▸ **RAW DATA**:
>>>

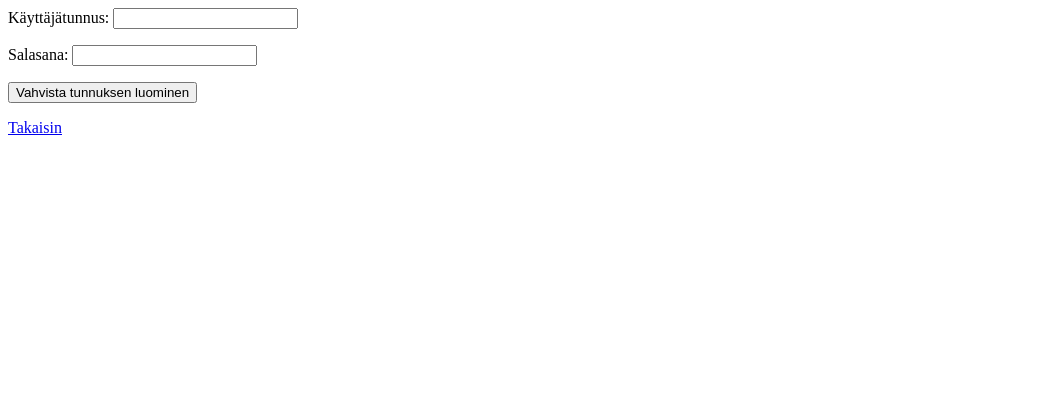
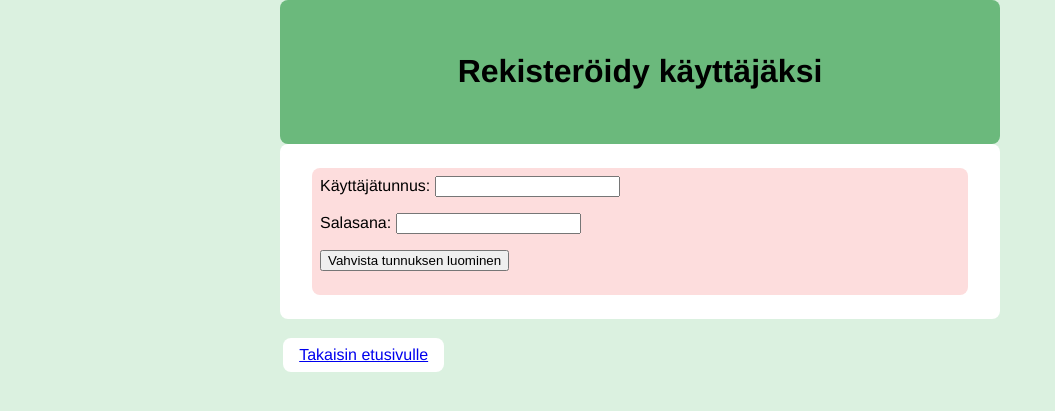
Before and after one commit to emiliaoinas/Ravintolasovellus, a Python web app: template templates/register.html in a window 1280 px wide. Shown: the top 411 px of the page, without its empty margins (0-1055 px from the left). Run offline with Jinja, Linux system fonts and the light colour scheme; the template is opened without the code that fills it, so the values that code supplies are empty.

Commit message:
Change style

```diff
--- a/templates/register.html
+++ b/templates/register.html
@@ -1,3 +1,13 @@
+<!DOCTYPE html>
+<link rel="stylesheet" href="{{ url_for('static', filename='style.css') }}">
+<meta name="viewport" content="width=device-width, initial-scale=1">
+
+<body>
+    <div class="header">
+        <h1>Rekisteröidy käyttäjäksi</h1>
+    </div>
+
+    <div class="content">
         <form action="/register" method="post">
         Käyttäjätunnus: <input type="text" name="username">
         <p>
@@ -5,12 +15,21 @@ Salasana: <input type="password" name="password">
         <p>
         <input type="submit" value="Vahvista tunnuksen luominen">
 
+        <div class="error">
             {% if errors %}
             {% for error in errors %}
             <p>{{ error }}</p>
             {% endfor %}
             {% endif %}
+        </div>
 
         </form>
-<p></p>
-<a href="/">Takaisin</a>
+    </div>
+
+    <nav>
+        <ul>
+            <li><a href="/">Takaisin etusivulle</a></li>
+        </ul>
+    </nav>
+
+</body>
```
Lines whose indentation alone changed are shown as unchanged.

<<<

▸ **ABOUT THIS TASK**: Your answer must be every line from the listing above that holds the string "html".

▸ **SOLVED EXERCISE**:
Before and after one commit to emiliaoinas/Ravintolasovellus, a Python web app: template templates/register.html in a window 1280 px wide. Shown: the top 411 px of the page, without its empty margins (0-1055 px from the left). Run offline with Jinja, Linux system fonts and the light colour scheme; the template is opened without the code that fills it, so the values that code supplies are empty.
--- a/templates/register.html
+++ b/templates/register.html
+<!DOCTYPE html>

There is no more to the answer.